I'm deliberately echoing--stealing?--Lesboprof's title for her excellent post on conferences and what they can and cannot do for you. Here are just a few additional points.

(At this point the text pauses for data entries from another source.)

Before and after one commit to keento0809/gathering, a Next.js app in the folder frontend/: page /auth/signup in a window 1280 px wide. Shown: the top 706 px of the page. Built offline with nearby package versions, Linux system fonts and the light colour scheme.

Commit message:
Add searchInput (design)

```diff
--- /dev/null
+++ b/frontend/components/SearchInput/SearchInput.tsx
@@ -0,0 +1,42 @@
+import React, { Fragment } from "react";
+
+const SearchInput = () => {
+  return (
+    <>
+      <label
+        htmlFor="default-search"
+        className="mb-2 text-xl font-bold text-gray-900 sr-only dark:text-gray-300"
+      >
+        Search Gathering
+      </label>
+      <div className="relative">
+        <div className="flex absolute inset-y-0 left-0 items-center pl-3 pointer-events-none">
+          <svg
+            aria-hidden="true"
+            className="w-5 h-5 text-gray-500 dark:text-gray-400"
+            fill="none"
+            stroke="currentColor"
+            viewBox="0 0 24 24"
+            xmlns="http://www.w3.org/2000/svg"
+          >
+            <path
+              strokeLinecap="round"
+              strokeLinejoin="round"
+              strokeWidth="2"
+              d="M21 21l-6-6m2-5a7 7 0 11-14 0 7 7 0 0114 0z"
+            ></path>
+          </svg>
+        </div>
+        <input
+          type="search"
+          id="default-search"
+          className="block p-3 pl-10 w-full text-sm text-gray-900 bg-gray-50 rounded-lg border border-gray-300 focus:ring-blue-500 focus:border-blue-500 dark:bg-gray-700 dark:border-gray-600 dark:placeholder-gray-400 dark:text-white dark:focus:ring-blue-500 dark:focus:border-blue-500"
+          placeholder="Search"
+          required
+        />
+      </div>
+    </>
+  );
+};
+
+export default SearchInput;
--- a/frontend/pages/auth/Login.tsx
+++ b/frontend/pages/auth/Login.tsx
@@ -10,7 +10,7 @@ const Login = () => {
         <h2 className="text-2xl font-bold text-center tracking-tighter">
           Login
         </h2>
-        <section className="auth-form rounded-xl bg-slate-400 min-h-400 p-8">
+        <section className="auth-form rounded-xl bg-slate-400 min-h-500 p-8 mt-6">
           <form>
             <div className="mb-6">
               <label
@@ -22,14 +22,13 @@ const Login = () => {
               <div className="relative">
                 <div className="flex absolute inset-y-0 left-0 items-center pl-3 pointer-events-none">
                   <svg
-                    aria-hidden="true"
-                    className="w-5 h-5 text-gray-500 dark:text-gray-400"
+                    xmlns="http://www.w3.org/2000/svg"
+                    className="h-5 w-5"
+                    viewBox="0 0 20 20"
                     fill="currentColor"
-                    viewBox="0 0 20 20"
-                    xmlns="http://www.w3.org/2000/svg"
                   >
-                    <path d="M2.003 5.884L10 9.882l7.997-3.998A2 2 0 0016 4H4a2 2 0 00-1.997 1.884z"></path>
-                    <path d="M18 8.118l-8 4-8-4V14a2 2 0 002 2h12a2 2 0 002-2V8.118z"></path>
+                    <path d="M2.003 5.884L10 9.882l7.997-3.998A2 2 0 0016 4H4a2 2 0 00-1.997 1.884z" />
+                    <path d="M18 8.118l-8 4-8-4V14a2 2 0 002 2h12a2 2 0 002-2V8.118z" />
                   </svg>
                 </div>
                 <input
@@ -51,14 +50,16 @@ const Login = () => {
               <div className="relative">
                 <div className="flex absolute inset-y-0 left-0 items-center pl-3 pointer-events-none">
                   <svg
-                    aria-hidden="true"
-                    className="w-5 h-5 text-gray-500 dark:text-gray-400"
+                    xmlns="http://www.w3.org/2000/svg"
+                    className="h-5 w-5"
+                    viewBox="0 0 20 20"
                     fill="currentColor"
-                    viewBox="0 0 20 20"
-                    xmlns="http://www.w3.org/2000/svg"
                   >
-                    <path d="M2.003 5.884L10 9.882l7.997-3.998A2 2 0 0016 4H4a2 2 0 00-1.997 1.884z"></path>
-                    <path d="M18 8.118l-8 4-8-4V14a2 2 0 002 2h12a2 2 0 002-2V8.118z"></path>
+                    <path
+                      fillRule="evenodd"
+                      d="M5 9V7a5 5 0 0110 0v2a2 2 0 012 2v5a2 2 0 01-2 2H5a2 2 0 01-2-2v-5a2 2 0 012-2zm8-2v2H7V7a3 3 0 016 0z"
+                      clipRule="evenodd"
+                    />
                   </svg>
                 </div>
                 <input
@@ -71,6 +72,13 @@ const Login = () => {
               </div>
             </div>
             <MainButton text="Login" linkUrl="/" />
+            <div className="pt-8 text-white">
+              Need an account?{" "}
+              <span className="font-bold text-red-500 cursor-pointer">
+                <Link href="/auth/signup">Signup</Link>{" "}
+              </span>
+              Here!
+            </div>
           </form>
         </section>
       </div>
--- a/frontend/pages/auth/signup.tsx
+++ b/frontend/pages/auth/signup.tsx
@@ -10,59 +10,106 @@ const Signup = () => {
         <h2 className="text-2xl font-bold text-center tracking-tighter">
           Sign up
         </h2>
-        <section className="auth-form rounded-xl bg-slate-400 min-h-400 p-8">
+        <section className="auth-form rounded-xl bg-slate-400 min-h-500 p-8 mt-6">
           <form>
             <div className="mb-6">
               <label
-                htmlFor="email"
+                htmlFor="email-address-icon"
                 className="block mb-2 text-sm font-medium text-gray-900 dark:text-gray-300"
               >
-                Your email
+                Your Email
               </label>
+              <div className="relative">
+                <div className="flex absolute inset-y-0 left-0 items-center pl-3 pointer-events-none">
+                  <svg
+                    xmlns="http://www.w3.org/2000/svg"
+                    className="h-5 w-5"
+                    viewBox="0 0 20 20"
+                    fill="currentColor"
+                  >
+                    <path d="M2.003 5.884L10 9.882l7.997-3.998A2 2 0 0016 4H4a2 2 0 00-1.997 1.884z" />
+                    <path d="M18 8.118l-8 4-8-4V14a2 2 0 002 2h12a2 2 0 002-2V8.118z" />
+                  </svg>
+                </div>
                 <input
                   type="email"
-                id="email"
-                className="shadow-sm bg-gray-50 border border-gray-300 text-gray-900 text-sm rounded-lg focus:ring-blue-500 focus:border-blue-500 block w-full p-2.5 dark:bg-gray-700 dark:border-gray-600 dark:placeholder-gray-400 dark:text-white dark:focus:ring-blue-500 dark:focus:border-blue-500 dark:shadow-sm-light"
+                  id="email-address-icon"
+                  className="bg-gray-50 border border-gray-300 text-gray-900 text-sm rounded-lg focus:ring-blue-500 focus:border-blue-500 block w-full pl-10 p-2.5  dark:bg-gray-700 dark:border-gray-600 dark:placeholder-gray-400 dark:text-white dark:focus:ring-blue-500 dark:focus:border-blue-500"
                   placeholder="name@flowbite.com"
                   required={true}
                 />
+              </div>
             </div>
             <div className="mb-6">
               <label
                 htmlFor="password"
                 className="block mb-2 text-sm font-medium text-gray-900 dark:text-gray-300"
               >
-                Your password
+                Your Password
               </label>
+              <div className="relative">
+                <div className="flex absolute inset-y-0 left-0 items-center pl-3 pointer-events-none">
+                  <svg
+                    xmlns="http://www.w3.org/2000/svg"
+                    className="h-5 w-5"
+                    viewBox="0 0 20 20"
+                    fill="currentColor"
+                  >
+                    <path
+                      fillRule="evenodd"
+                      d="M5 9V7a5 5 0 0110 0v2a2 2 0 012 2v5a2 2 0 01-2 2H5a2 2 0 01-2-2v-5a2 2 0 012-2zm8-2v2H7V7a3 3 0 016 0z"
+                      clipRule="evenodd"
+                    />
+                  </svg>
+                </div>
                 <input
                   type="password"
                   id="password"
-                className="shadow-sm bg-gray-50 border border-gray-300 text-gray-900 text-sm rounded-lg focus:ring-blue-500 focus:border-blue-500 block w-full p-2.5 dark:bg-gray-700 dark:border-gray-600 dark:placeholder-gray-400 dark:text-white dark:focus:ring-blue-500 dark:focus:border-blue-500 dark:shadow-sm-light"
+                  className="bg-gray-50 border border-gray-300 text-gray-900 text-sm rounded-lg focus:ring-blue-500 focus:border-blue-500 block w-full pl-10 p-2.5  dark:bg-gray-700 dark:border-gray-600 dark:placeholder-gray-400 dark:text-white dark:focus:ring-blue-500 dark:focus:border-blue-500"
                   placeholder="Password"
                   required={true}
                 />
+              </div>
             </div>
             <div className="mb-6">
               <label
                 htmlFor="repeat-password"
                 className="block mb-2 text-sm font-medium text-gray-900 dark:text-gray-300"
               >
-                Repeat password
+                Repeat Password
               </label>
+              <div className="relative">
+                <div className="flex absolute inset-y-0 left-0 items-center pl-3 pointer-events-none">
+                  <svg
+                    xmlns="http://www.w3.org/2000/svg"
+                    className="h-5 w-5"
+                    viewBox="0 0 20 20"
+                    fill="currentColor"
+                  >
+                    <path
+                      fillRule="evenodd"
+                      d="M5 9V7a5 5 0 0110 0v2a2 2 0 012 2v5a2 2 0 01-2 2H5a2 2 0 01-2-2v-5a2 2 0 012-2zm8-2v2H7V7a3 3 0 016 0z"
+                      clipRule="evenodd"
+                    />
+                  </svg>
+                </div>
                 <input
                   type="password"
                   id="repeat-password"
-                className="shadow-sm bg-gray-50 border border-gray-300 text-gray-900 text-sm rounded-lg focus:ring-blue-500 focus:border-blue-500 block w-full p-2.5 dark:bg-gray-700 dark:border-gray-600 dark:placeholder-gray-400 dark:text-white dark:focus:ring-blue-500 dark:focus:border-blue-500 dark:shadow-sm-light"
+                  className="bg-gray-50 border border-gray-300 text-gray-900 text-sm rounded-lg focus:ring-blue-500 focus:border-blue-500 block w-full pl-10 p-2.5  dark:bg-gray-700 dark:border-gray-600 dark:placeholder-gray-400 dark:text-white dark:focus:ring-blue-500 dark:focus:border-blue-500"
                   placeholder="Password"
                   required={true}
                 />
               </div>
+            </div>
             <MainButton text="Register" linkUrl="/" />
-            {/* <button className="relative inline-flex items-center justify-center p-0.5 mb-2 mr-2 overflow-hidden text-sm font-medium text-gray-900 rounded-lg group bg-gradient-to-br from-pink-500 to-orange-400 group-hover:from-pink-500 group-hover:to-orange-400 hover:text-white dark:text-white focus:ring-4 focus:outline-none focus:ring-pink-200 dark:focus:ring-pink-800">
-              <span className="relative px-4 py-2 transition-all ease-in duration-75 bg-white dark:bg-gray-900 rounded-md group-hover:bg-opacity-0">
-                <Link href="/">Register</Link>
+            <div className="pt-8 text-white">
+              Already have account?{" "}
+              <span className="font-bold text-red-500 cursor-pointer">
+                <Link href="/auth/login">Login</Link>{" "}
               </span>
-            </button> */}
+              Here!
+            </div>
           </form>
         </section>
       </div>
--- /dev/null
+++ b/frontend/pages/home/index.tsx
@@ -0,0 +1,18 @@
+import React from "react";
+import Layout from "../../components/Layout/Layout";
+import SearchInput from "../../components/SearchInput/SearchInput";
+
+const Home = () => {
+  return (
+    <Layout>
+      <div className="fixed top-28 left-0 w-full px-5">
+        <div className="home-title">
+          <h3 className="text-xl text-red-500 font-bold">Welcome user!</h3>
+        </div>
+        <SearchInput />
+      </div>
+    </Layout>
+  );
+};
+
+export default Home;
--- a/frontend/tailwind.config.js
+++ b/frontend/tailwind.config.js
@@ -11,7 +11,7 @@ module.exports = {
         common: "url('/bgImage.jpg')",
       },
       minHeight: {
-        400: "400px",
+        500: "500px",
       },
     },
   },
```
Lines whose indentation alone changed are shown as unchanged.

Sessions. Every big conference (ASA, MLA, etc.) has a thick program book full of sessions you'll want to see. Every big conference also has a huge list of cultural things you'll kick yourself for not seeing, as long as you're in the area. What will happen is this: you'll plan to go to 19 out of 20 sessions, say. The session you miss--the session when you went to the art museum instead--will be the one that you'll hear about later. "Did you go to hear X?" people will say. "That session was fantastic; it totally transformed the way everyone will talk about the field." If you know in advance that whatever session you don't attend is the one that will be the best, and resign yourself to that, you'll feel better about the ones you do attend. Learning things you can't learn in another way. When you go to a conference, you hear things that you ordinarily wouldn't hear. So and so is doing a big book on Y, and everybody seems to know this but you. How do they know this? They go to conferences. Now you know it, too. Life doesn't stop because you're away at a conference. Students and your colleagues will still want answers from you, if they know you can check email. Actually, they'll want answers anyway, but you'll be too busy to write long answers/look up administrative minutiae/care. The place won't blow up if you ignore them for a couple of days. If you have to check email, and you don't want to use autoreply, do some triage and don't write long responses to anything. You'll be tired.You'll be energized by the conference, but you'll also be tired afterward. When you get back, no one will care if you're tired--not your cats, not your colleagues, not your students. No one. If you can share the excitement but not the fatigue, so much the better; if not, it's sufficient to keep yourself from hitting people on the head with a dictionary. It's expensive to go to a conference, so plan carefully. Lesboprof calculates that it costs about $1500 to go to a conference and that you might get $500 in travel money. You'll get even less than that if you have a fixed amount of travel funding per year and you're going to a lot of conferences. Is the conference you want to attend worth it? Conference papers are like ball dresses. In other words, conference papers age, like ball dresses in a trunk, if you put them in a file folder and don't get back to them. It's easy to see how that happens. You'll get back from the conference. You'll be fired up about working more with your paper and turning it into an article to send out. But there are those 50 papers to grade, those recommendation letters to write, those committee meetings--and all of a sudden it's six months or a year later, and you need to do a lot more work using materials that you now don't remember as well to get the thing into publishable shape. Unless you have little birds to sew up your ball dress/paper, like the ones in Disney's Cinderella, you may end up with a trunk full of conference papers and a lot of good intentions. Make sure that your research agenda is driving your conference-going and not the other way around.